BOTETOURT – Rumors that the two historic buildings at Greenfield would be moved this week apparently prompted Botetourt County officials to issue a press release this afternoon (Wednesday) to quell those rumors.
The news release does affirm the buildings will be moved, and that archaeological investigation concerning possible unmarked graves on the property is continuing.
The news releases says, “At its regular monthly meeting on January 26, the Botetourt County Board of Supervisors offered a reasoned and positive vision of the preservation of the historical resources at the Botetourt Center at Greenfield.
County officials and some citizens have been at odds over moving a former Greenfield Plantation slave quarters and summer kitchen that sit on the site destined to be used for a shell building as an economic development tool.
“After much deliberation, the Board affirmed its decision to relocate two historical structures to a 28-acre preservation area at Greenfield in order to both showcase those buildings along with other historical resources and to promote the economic development for which Greenfield was intended.
“Also, at that meeting, the Board directed staff to move forward with continued archaeological investigations regarding assertions of unmarked graves on the site.
“The Board takes the assertions of an unmarked cemetery seriously,” said Deputy County Administrator David Moorman in the news release. “Staff have been authorized to take the appropriate actions to investigate those assertions and, if validated, to handle the graves with the respect they deserve.”
The news release continues: “In accordance with that direction, on February 2, Botetourt County officials met with concerned citizens to receive information about potential grave sites. The citizens were asked to identify one or more sites that, according to oral histories relayed by Preston family descendants and the descendants of Preston family slaves could contain unidentified slave gravesites.
“Archaeologists with Rivanna Archaeological Services of Charlottesville also inspected the site to help identify possible burial sites.
“The County is working with community members and our archaeologists to ensure that no known grave sites will be disturbed during the move,” said Moorman. “We have used the delay afforded to us by the recent inclement weather to move forward on this process.”
“At this time, no specific sites are identified in the oral histories.
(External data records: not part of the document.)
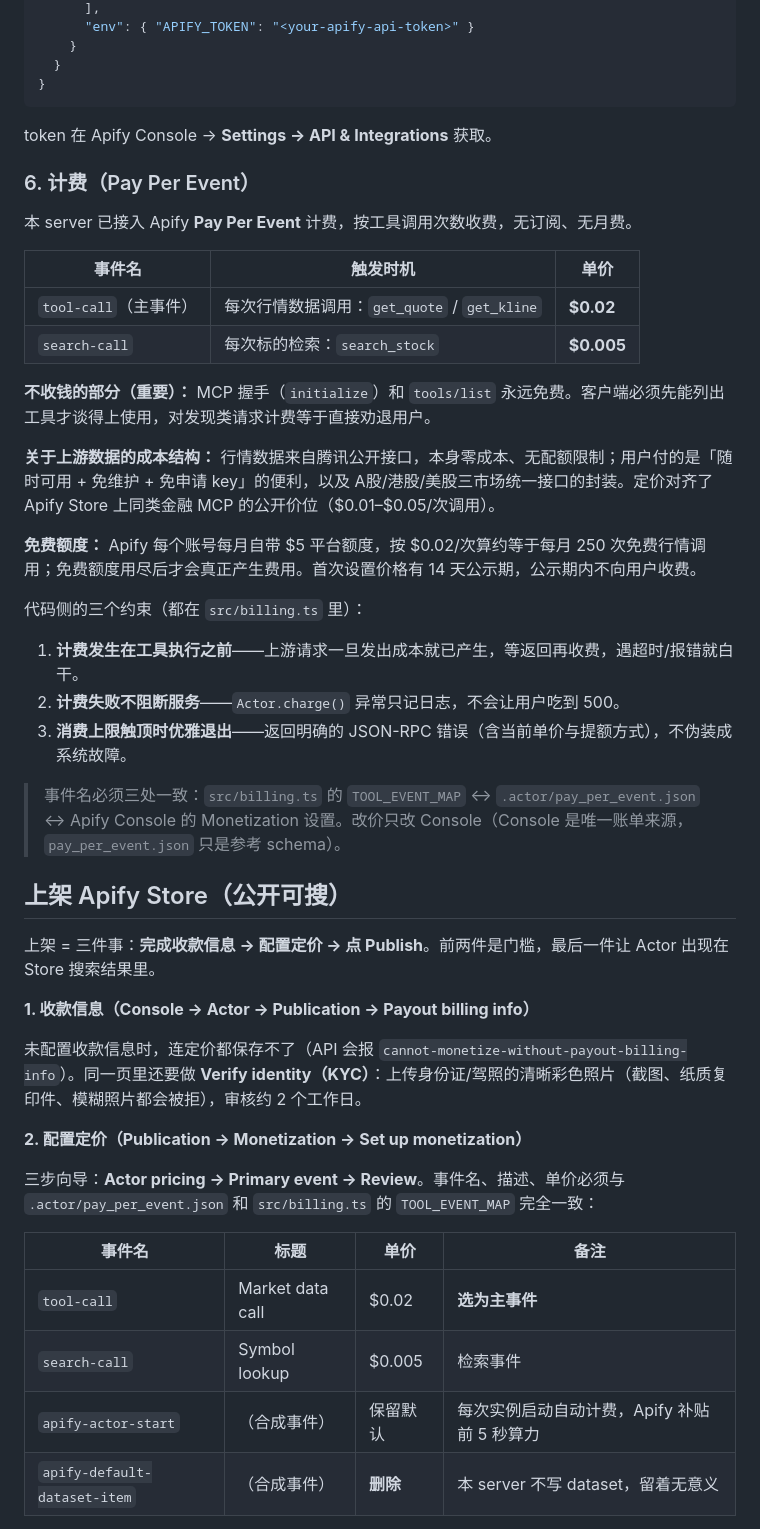
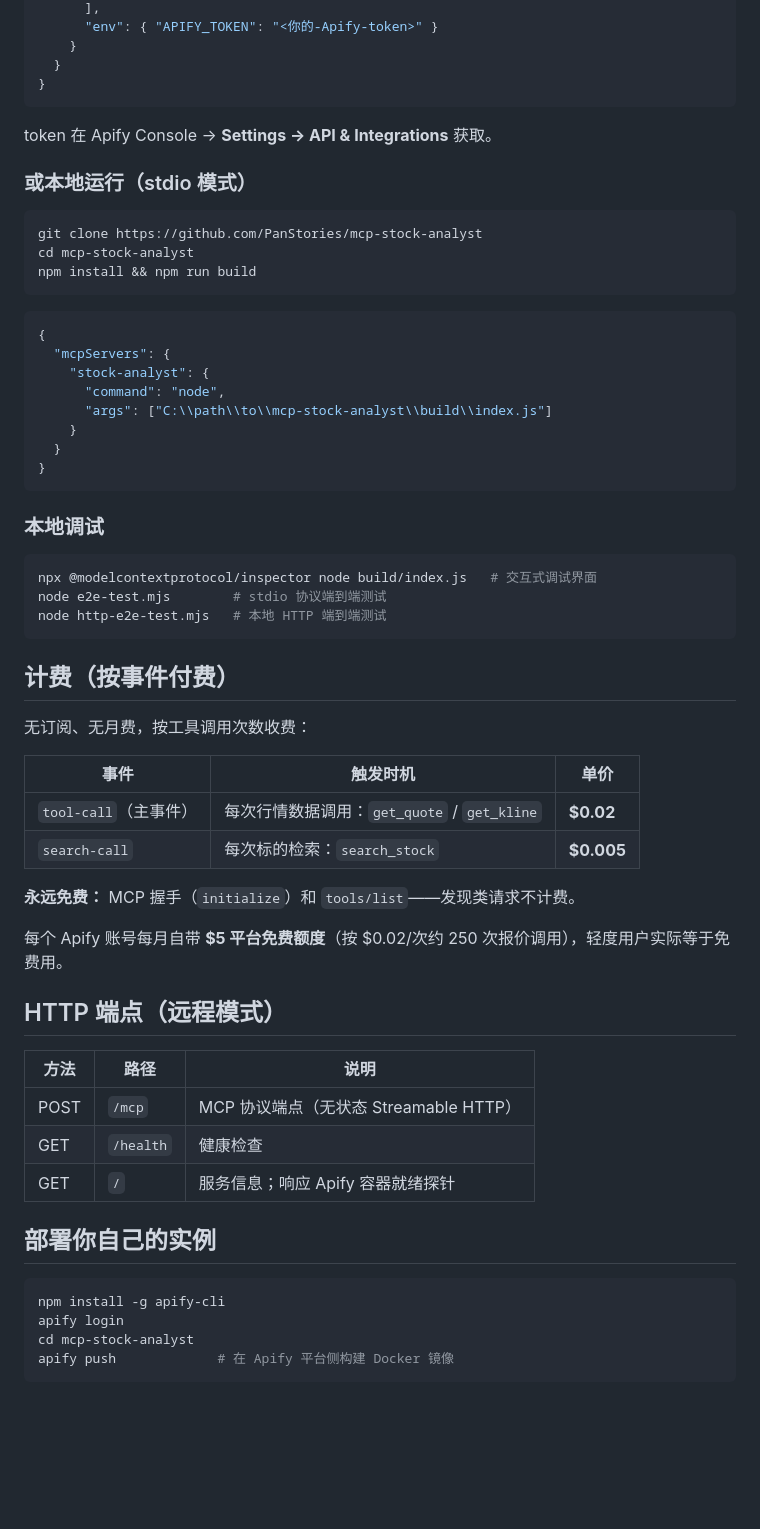
Before and after one commit to PanStories/mcp-stock-analyst, a Markdown page: README.md, the part around one of its changes. GitHub-like rendering; blank space fills up the shorter version.

````diff
--- a/README.md
+++ b/README.md
@@ -124,5 +158,5 @@ Standby 端点需要 Apify API token 认证，最省事的方式是通过 `mcp-r
       ],
-      "env": { "APIFY_TOKEN": "<your-apify-api-token>" }
+      "env": { "APIFY_TOKEN": "<你的-Apify-token>" }
     }
   }
 }
@@ -130,45 +164,60 @@ Standby 端点需要 Apify API token 认证，最省事的方式是通过 `mcp-r
 
 token 在 Apify Console → **Settings → API & Integrations** 获取。
 
-### 6. 计费（Pay Per Event）
+### 或本地运行（stdio 模式）
 
-本 server 已接入 Apify **Pay Per Event** 计费，按工具调用次数收费，无订阅、无月费。
+```bash
+git clone https://github.com/PanStories/mcp-stock-analyst
+cd mcp-stock-analyst
+npm install && npm run build
+```
 
-| 事件名 | 触发时机 | 单价 |
+```json
+{
+  "mcpServers": {
+    "stock-analyst": {
+      "command": "node",
+      "args": ["C:\\path\\to\\mcp-stock-analyst\\build\\index.js"]
+    }
+  }
+}
+```
+
+### 本地调试
+
+```bash
+npx @modelcontextprotocol/inspector node build/index.js   # 交互式调试界面
+node e2e-test.mjs        # stdio 协议端到端测试
+node http-e2e-test.mjs   # 本地 HTTP 端到端测试
+```
+
+## 计费（按事件付费）
+
+无订阅、无月费，按工具调用次数收费：
+
+| 事件 | 触发时机 | 单价 |
 |---|---|---|
 | `tool-call`（主事件） | 每次行情数据调用：`get_quote` / `get_kline` | **$0.02** |
 | `search-call` | 每次标的检索：`search_stock` | **$0.005** |
 
-**不收钱的部分（重要）：** MCP 握手（`initialize`）和 `tools/list` 永远免费。客户端必须先能列出工具才谈得上使用，对发现类请求计费等于直接劝退用户。
+**永远免费：** MCP 握手（`initialize`）和 `tools/list`——发现类请求不计费。
 
-**关于上游数据的成本结构：** 行情数据来自腾讯公开接口，本身零成本、无配额限制；用户付的是「随时可用 + 免维护 + 免申请 key」的便利，以及 A股/港股/美股三市场统一接口的封装。定价对齐了 Apify Store 上同类金融 MCP 的公开价位（$0.01–$0.05/次调用）。
+每个 Apify 账号每月自带 **$5 平台免费额度**（按 $0.02/次约 250 次报价调用），轻度用户实际等于免费用。
 
-**免费额度：** Apify 每个账号每月自带 $5 平台额度，按 $0.02/次算约等于每月 250 次免费行情调用；免费额度用尽后才会真正产生费用。首次设置价格有 14 天公示期，公示期内不向用户收费。
+## HTTP 端点（远程模式）
 
-代码侧的三个约束（都在 `src/billing.ts` 里）：
+| 方法 | 路径 | 说明 |
+|---|---|---|
+| POST | `/mcp` | MCP 协议端点（无状态 Streamable HTTP） |
+| GET | `/health` | 健康检查 |
+| GET | `/` | 服务信息；响应 Apify 容器就绪探针 |
 
-1. **计费发生在工具执行之前**——上游请求一旦发出成本就已产生，等返回再收费，遇超时/报错就白干。
-2. **计费失败不阻断服务**——`Actor.charge()` 异常只记日志，不会让用户吃到 500。
-3. **消费上限触顶时优雅退出**——返回明确的 JSON-RPC 错误（含当前单价与提额方式），不伪装成系统故障。
+## 部署你自己的实例
 
-> 事件名必须三处一致：`src/billing.ts` 的 `TOOL_EVENT_MAP` ↔ `.actor/pay_per_event.json` ↔ Apify Console 的 Monetization 设置。改价只改 Console（Console 是唯一账单来源，`pay_per_event.json` 只是参考 schema）。
+```bash
+npm install -g apify-cli
+apify login
+cd mcp-stock-analyst
+apify push             # 在 Apify 平台侧构建 Docker 镜像
+```
 
-## 上架 Apify Store（公开可搜）
-
-上架 = 三件事：**完成收款信息 → 配置定价 → 点 Publish**。前两件是门槛，最后一件让 Actor 出现在 Store 搜索结果里。
-
-**1. 收款信息（Console → Actor → Publication → Payout billing info）**
-
-未配置收款信息时，连定价都保存不了（API 会报 `cannot-monetize-without-payout-billing-info`）。同一页里还要做 **Verify identity（KYC）**：上传身份证/驾照的清晰彩色照片（截图、纸质复印件、模糊照片都会被拒），审核约 2 个工作日。
-
-**2. 配置定价（Publication → Monetization → Set up monetization）**
-
-三步向导：**Actor pricing → Primary event → Review**。事件名、描述、单价必须与 `.actor/pay_per_event.json` 和 `src/billing.ts` 的 `TOOL_EVENT_MAP` 完全一致：
-
-| 事件名 | 标题 | 单价 | 备注 |
-|---|---|---|---|
-| `tool-call` | Market data call | $0.02 | **选为主事件** |
-| `search-call` | Symbol lookup | $0.005 | 检索事件 |
-| `apify-actor-start` | （合成事件） | 保留默认 | 每次实例启动自动计费，Apify 补贴前 5 秒算力 |
-| `apify-default-dataset-item` | （合成事件） | **删除** | 本 server 不写 dataset，留着无意义 |
-
````
Also changed, not shown: other parts of README.md (+114 -117 lines).
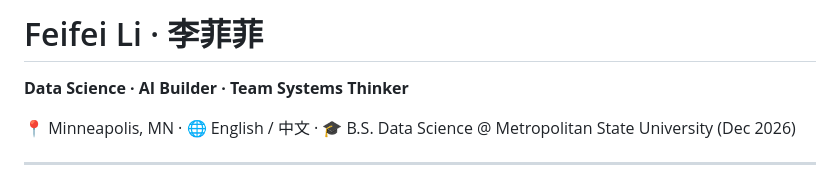
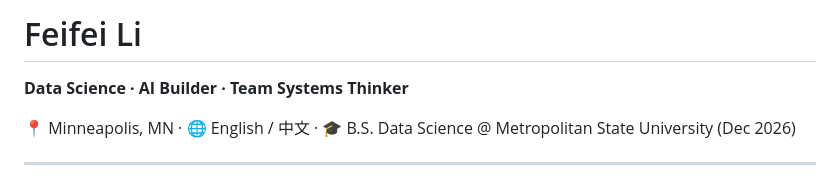
Before and after one commit to fayfayMN/feifeili-site, a Markdown page: README.md, the part around the change. Drawn GitHub-style.

Commit message:
Remove Chinese characters from the README header

```diff
--- a/README.md
+++ b/README.md
@@ -1,5 +1,5 @@
 
-# Feifei Li · 李菲菲
+# Feifei Li
 
 **Data Science · AI Builder · Team Systems Thinker**
 
```
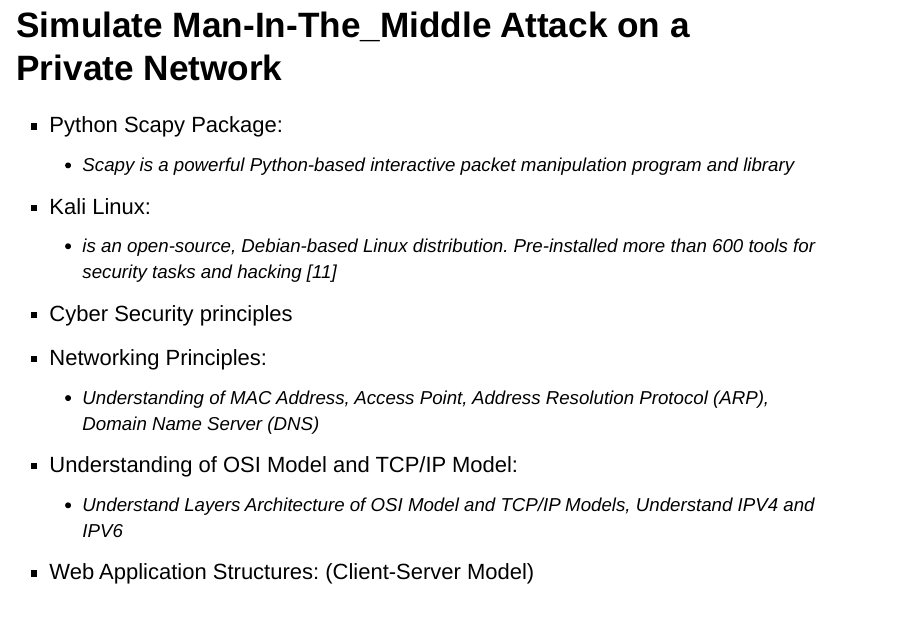
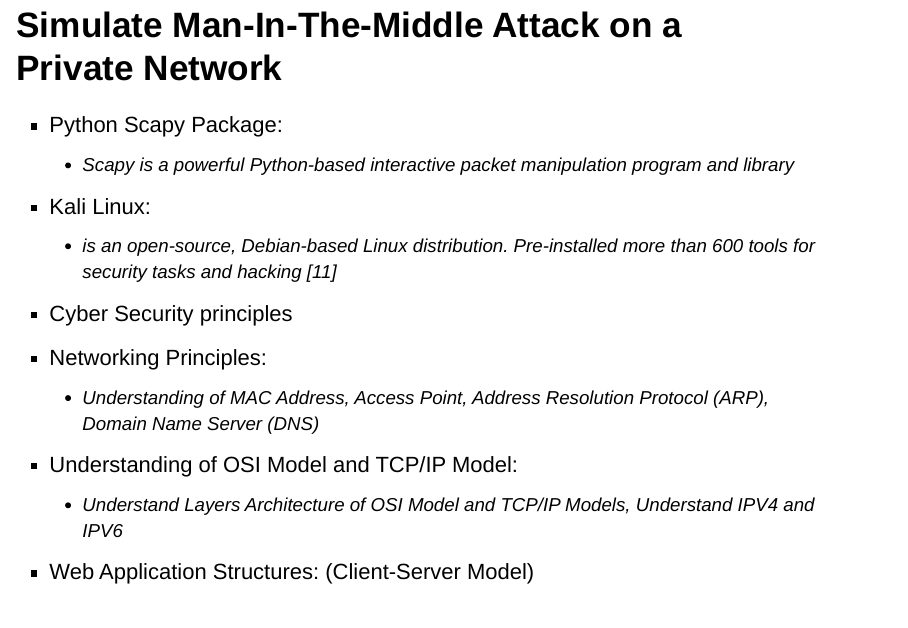
Before and after one commit to jackyhuynh/SecurityTesting, an R Markdown document (index.Rmd): page 15 of 29. Rendered offline with R 4.5, knitr and Pandoc, with nearby package versions.

Commit message:
Update index.Rmd

```diff
--- a/index.Rmd
+++ b/index.Rmd
@@ -129,7 +129,7 @@
 - Posture Assessment:
   - Combining security scanning, ethical hacking, and risk assessments to provide an overall security posture of an organization.
 
-# Simulate Man-In-The_Middle Attack on a Private Network
+# Simulate Man-In-The-Middle Attack on a Private Network
 
 - Python Scapy Package:
   - Scapy is a powerful Python-based interactive packet manipulation program and library
```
County officials are currently awaiting a request from community members based on information from an outside archaeological firm regarding what areas they would like to see investigated,” the news release says.
“Moreover, this archaeological work is in addition to the work already completed by the County. When it purchased the Greenfield property in the mid-1990s, the County had a Phase I archaeological investigation made of the entire property. In recent weeks, archaeologists researched and recovered artifacts found around and beneath the structures intended to be moved.
“Today, archaeologists have begun further investigation of the larger site to confirm whether unmarked slave grave sites are present, as oral histories suggest. During this process, work by the contractors hired by the County to move the buildings will continue, as weather permits. No areas subject to investigation by the archaeologists will be disturbed by the moving contractors.
“No date has been set for moving the structures. The scheduling of such a move is dependent on a number of factors, including weather. Furthermore, the County intends to accommodate persons interested in watching the buildings’ move in a manner that is safe and that does not unlawfully obstruct.”